■ Change listing data
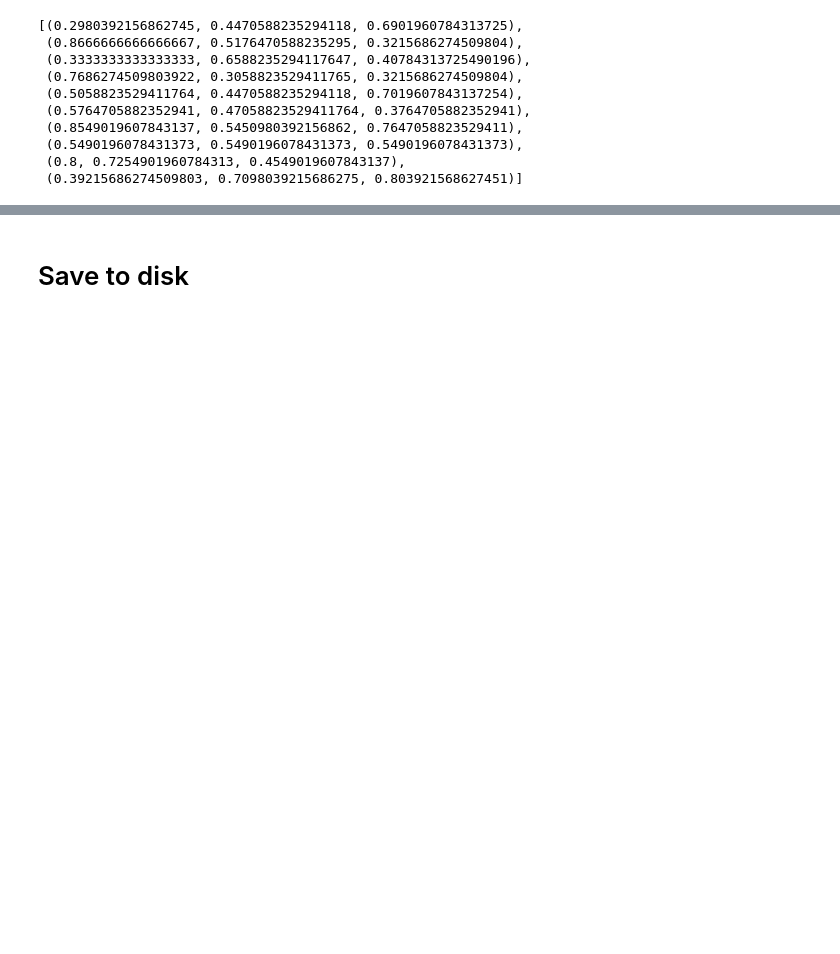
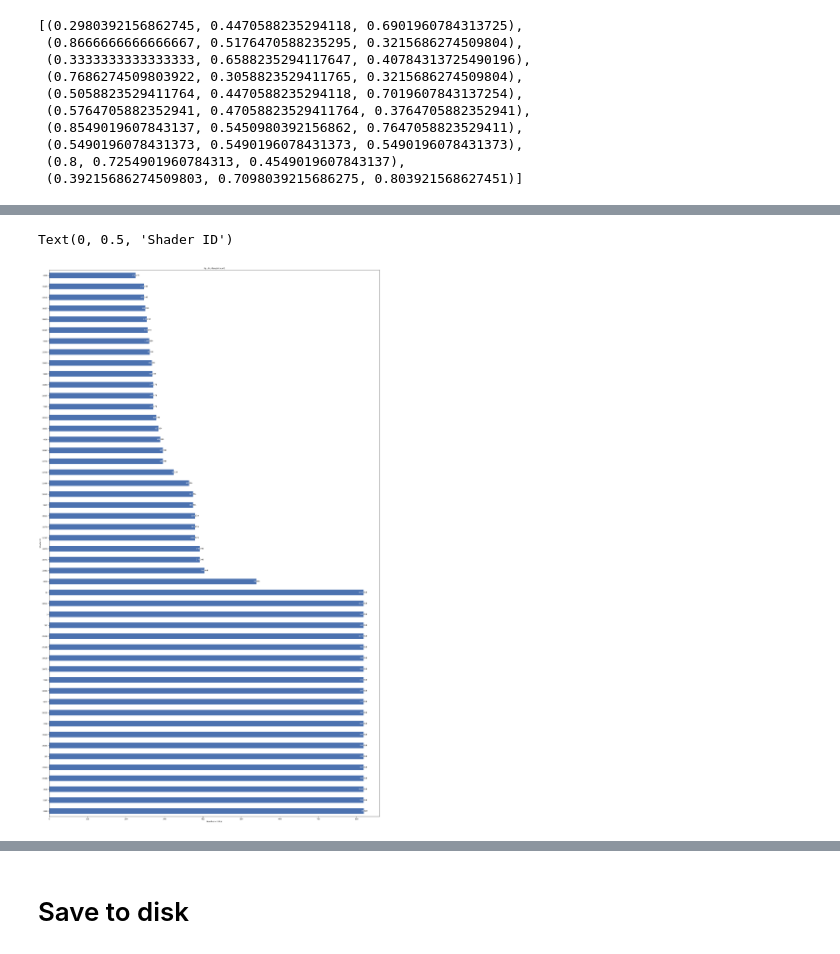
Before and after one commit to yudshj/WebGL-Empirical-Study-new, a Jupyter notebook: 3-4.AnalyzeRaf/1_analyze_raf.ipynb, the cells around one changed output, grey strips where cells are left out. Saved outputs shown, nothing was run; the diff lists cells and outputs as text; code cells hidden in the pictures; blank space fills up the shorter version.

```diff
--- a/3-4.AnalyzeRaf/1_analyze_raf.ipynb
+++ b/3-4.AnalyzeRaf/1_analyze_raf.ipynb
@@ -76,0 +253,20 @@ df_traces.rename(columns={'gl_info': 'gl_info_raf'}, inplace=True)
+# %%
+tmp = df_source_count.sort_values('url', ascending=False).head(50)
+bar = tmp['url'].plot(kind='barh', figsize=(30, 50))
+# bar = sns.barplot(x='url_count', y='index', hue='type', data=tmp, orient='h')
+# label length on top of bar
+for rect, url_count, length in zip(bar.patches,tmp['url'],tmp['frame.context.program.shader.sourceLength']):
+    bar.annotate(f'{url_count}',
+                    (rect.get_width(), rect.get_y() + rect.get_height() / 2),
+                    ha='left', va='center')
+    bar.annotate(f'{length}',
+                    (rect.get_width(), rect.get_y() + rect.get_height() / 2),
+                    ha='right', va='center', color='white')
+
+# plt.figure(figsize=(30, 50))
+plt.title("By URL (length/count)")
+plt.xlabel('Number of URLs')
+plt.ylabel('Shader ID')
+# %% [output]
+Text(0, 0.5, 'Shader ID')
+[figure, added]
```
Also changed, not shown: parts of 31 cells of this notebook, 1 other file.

* * *

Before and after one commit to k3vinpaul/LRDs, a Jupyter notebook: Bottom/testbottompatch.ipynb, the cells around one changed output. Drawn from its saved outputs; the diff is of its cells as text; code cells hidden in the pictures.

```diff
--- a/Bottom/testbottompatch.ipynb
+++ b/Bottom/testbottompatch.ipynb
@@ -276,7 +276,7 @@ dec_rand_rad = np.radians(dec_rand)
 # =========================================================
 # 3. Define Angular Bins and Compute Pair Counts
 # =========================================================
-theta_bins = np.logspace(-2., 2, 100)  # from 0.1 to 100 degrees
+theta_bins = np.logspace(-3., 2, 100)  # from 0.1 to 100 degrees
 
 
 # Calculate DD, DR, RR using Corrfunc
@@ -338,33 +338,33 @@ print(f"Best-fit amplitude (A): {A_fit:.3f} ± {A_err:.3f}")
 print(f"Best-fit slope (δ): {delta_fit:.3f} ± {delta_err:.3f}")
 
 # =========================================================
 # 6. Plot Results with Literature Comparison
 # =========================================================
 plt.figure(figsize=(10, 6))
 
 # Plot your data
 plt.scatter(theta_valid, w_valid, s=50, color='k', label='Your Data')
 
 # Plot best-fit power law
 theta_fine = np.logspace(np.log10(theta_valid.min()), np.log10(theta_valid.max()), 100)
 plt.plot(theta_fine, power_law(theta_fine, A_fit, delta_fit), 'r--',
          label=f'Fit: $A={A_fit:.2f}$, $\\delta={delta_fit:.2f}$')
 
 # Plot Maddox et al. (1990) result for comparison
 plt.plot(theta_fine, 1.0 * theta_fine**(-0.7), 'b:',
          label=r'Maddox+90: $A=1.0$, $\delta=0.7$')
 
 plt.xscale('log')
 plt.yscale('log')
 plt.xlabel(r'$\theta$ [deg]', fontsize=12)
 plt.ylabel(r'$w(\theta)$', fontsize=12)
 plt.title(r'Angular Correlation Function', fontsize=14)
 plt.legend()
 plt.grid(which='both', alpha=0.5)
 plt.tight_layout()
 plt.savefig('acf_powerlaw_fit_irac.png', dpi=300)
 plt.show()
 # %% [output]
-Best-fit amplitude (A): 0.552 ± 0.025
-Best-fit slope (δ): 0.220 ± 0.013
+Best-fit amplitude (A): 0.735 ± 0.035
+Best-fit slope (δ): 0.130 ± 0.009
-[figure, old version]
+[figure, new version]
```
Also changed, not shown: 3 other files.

■ Problem to work on
If a line in the data above contains "figure", return that line.

■ Worked solution
+# plt.figure(figsize=(30, 50))
+[figure, added]
 plt.figure(figsize=(10, 6))
-[figure, old version]
+[figure, new version]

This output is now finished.